-- Task description --
Once the images are set aside, write out the rest of the records exactly.

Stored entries
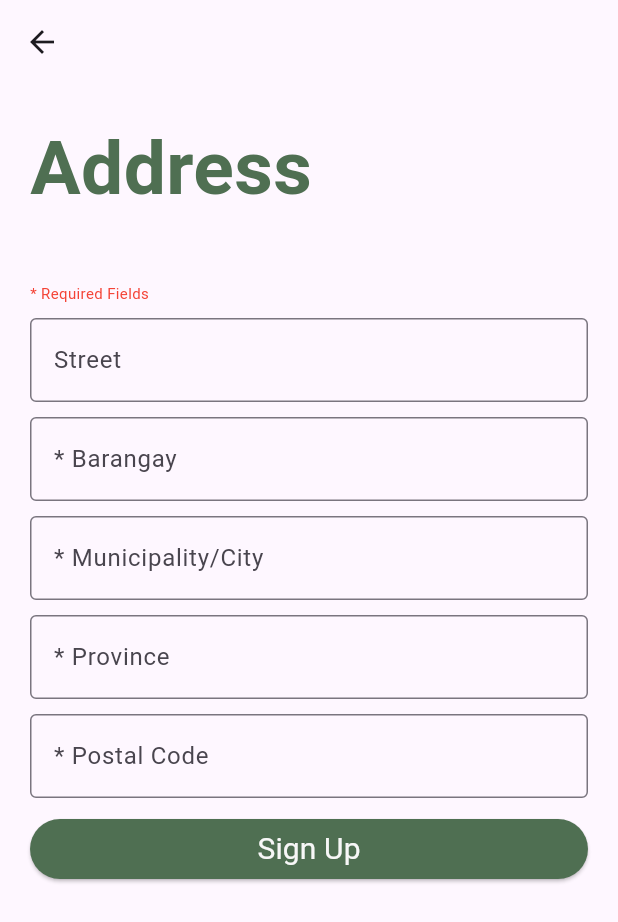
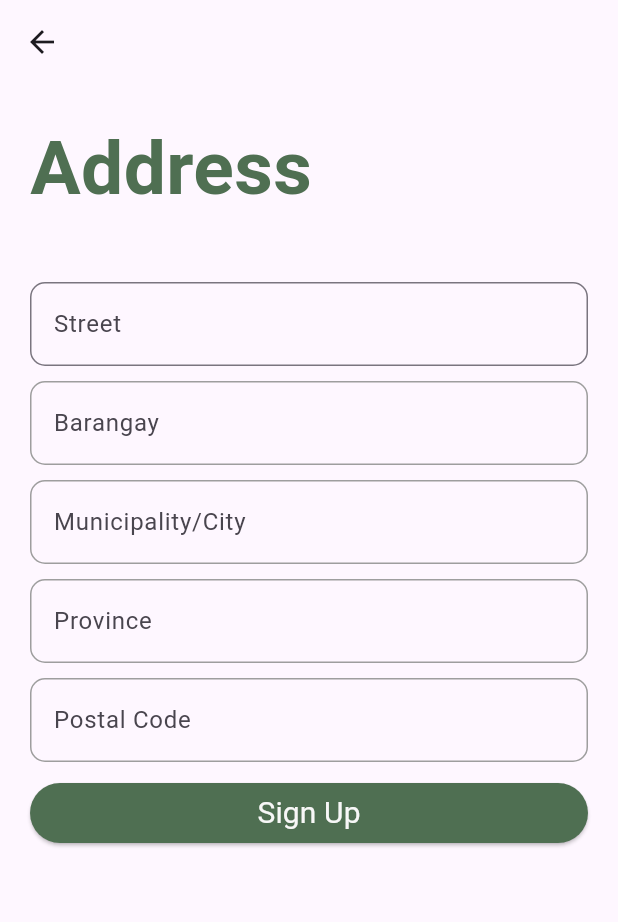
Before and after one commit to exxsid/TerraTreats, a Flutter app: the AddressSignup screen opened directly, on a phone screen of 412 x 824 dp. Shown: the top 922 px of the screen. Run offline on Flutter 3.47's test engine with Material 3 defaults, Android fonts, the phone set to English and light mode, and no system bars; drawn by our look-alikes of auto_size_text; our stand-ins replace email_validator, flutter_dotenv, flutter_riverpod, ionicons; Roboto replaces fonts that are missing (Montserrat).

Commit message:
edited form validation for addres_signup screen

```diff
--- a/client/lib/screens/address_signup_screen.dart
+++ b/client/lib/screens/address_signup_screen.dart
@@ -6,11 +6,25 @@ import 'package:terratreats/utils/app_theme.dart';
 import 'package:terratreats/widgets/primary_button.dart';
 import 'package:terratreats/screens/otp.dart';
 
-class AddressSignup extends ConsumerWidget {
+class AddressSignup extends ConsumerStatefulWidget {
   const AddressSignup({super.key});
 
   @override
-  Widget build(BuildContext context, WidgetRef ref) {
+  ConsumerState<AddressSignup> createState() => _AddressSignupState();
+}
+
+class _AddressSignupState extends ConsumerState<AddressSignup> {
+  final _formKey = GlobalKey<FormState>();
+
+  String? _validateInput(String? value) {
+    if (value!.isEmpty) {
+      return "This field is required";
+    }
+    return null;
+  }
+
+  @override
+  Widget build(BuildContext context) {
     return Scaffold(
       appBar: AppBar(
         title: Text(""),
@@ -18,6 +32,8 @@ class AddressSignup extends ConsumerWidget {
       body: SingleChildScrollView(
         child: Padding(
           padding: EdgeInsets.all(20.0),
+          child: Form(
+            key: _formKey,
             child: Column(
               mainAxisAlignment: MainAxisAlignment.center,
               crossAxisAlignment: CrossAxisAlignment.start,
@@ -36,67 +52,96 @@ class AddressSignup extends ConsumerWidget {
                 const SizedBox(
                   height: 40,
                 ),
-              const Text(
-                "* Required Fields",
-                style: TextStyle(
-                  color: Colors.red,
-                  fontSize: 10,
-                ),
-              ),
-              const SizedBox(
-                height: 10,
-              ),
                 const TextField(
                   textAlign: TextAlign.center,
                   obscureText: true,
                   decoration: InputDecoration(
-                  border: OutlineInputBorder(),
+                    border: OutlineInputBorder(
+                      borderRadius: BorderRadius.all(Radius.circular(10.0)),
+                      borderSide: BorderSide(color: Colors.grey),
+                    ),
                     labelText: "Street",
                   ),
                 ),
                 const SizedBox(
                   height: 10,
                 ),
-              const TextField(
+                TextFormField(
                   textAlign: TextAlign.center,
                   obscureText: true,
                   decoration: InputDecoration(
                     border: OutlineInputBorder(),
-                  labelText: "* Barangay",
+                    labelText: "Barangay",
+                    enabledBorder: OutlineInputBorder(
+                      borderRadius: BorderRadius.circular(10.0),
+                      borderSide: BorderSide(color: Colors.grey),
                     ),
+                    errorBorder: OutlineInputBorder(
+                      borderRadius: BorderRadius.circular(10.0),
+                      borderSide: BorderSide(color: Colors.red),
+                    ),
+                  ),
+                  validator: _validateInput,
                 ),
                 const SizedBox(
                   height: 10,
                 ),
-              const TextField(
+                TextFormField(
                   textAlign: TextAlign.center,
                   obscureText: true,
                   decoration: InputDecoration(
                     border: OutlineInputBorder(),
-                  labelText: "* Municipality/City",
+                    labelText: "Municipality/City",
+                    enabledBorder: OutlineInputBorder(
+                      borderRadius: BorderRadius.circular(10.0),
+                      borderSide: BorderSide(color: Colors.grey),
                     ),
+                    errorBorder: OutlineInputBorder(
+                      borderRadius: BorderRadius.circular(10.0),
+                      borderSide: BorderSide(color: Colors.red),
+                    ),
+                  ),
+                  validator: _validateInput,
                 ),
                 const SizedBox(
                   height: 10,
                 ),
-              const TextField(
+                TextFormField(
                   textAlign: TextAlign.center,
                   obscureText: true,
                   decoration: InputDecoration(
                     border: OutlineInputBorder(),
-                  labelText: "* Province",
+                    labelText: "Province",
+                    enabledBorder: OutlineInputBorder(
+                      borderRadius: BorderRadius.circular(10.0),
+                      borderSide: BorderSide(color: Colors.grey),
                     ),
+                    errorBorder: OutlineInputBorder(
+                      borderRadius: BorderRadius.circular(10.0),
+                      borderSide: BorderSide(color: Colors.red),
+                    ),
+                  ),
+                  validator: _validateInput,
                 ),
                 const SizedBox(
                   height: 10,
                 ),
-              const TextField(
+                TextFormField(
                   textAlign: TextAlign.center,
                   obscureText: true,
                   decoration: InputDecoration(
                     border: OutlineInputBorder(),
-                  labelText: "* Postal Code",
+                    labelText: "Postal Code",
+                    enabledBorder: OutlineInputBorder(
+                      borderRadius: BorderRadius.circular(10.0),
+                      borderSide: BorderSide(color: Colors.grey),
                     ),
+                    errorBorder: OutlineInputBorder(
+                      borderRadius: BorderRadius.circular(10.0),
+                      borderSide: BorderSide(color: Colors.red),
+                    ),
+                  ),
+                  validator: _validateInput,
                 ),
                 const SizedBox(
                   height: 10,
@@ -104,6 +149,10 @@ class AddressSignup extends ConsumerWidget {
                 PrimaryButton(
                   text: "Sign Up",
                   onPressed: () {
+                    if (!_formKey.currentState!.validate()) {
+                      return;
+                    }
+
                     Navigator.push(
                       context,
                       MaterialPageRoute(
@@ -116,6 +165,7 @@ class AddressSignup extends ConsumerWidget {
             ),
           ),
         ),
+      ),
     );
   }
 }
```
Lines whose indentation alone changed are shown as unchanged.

-- Written solution --
Before and after one commit to exxsid/TerraTreats, a Flutter app: the AddressSignup screen opened directly, on a phone screen of 412 x 824 dp. Shown: the top 922 px of the screen. Run offline on Flutter 3.47's test engine with Material 3 defaults, Android fonts, the phone set to English and light mode, and no system bars; drawn by our look-alikes of auto_size_text; our stand-ins replace email_validator, flutter_dotenv, flutter_riverpod, ionicons; Roboto replaces fonts that are missing (Montserrat).

Commit message:
edited form validation for addres_signup screen

```diff
--- a/client/lib/screens/address_signup_screen.dart
+++ b/client/lib/screens/address_signup_screen.dart
@@ -6,11 +6,25 @@ import 'package:terratreats/utils/app_theme.dart';
 import 'package:terratreats/widgets/primary_button.dart';
 import 'package:terratreats/screens/otp.dart';
 
-class AddressSignup extends ConsumerWidget {
+class AddressSignup extends ConsumerStatefulWidget {
   const AddressSignup({super.key});
 
   @override
-  Widget build(BuildContext context, WidgetRef ref) {
+  ConsumerState<AddressSignup> createState() => _AddressSignupState();
+}
+
+class _AddressSignupState extends ConsumerState<AddressSignup> {
+  final _formKey = GlobalKey<FormState>();
+
+  String? _validateInput(String? value) {
+    if (value!.isEmpty) {
+      return "This field is required";
+    }
+    return null;
+  }
+
+  @override
+  Widget build(BuildContext context) {
     return Scaffold(
       appBar: AppBar(
         title: Text(""),
@@ -18,6 +32,8 @@ class AddressSignup extends ConsumerWidget {
       body: SingleChildScrollView(
         child: Padding(
           padding: EdgeInsets.all(20.0),
+          child: Form(
+            key: _formKey,
             child: Column(
               mainAxisAlignment: MainAxisAlignment.center,
               crossAxisAlignment: CrossAxisAlignment.start,
@@ -36,67 +52,96 @@ class AddressSignup extends ConsumerWidget {
                 const SizedBox(
                   height: 40,
                 ),
-              const Text(
-                "* Required Fields",
-                style: TextStyle(
-                  color: Colors.red,
-                  fontSize: 10,
-                ),
-              ),
-              const SizedBox(
-                height: 10,
-              ),
                 const TextField(
                   textAlign: TextAlign.center,
                   obscureText: true,
                   decoration: InputDecoration(
-                  border: OutlineInputBorder(),
+                    border: OutlineInputBorder(
+                      borderRadius: BorderRadius.all(Radius.circular(10.0)),
+                      borderSide: BorderSide(color: Colors.grey),
+                    ),
                     labelText: "Street",
                   ),
                 ),
                 const SizedBox(
                   height: 10,
                 ),
-              const TextField(
+                TextFormField(
                   textAlign: TextAlign.center,
                   obscureText: true,
                   decoration: InputDecoration(
                     border: OutlineInputBorder(),
-                  labelText: "* Barangay",
+                    labelText: "Barangay",
+                    enabledBorder: OutlineInputBorder(
+                      borderRadius: BorderRadius.circular(10.0),
+                      borderSide: BorderSide(color: Colors.grey),
                     ),
+                    errorBorder: OutlineInputBorder(
+                      borderRadius: BorderRadius.circular(10.0),
+                      borderSide: BorderSide(color: Colors.red),
+                    ),
+                  ),
+                  validator: _validateInput,
                 ),
                 const SizedBox(
                   height: 10,
                 ),
-              const TextField(
+                TextFormField(
                   textAlign: TextAlign.center,
                   obscureText: true,
                   decoration: InputDecoration(
                     border: OutlineInputBorder(),
-                  labelText: "* Municipality/City",
+                    labelText: "Municipality/City",
+                    enabledBorder: OutlineInputBorder(
+                      borderRadius: BorderRadius.circular(10.0),
+                      borderSide: BorderSide(color: Colors.grey),
                     ),
+                    errorBorder: OutlineInputBorder(
+                      borderRadius: BorderRadius.circular(10.0),
+                      borderSide: BorderSide(color: Colors.red),
+                    ),
+                  ),
+                  validator: _validateInput,
                 ),
                 const SizedBox(
                   height: 10,
                 ),
-              const TextField(
+                TextFormField(
                   textAlign: TextAlign.center,
                   obscureText: true,
                   decoration: InputDecoration(
                     border: OutlineInputBorder(),
-                  labelText: "* Province",
+                    labelText: "Province",
+                    enabledBorder: OutlineInputBorder(
+                      borderRadius: BorderRadius.circular(10.0),
+                      borderSide: BorderSide(color: Colors.grey),
                     ),
+                    errorBorder: OutlineInputBorder(
+                      borderRadius: BorderRadius.circular(10.0),
+                      borderSide: BorderSide(color: Colors.red),
+                    ),
+                  ),
+                  validator: _validateInput,
                 ),
                 const SizedBox(
                   height: 10,
                 ),
-              const TextField(
+                TextFormField(
                   textAlign: TextAlign.center,
                   obscureText: true,
                   decoration: InputDecoration(
                     border: OutlineInputBorder(),
-                  labelText: "* Postal Code",
+                    labelText: "Postal Code",
+                    enabledBorder: OutlineInputBorder(
+                      borderRadius: BorderRadius.circular(10.0),
+                      borderSide: BorderSide(color: Colors.grey),
                     ),
+                    errorBorder: OutlineInputBorder(
+                      borderRadius: BorderRadius.circular(10.0),
+                      borderSide: BorderSide(color: Colors.red),
+                    ),
+                  ),
+                  validator: _validateInput,
                 ),
                 const SizedBox(
                   height: 10,
@@ -104,6 +149,10 @@ class AddressSignup extends ConsumerWidget {
                 PrimaryButton(
                   text: "Sign Up",
                   onPressed: () {
+                    if (!_formKey.currentState!.validate()) {
+                      return;
+                    }
+
                     Navigator.push(
                       context,
                       MaterialPageRoute(
@@ -116,6 +165,7 @@ class AddressSignup extends ConsumerWidget {
             ),
           ),
         ),
+      ),
     );
   }
 }
```
Lines whose indentation alone changed are shown as unchanged.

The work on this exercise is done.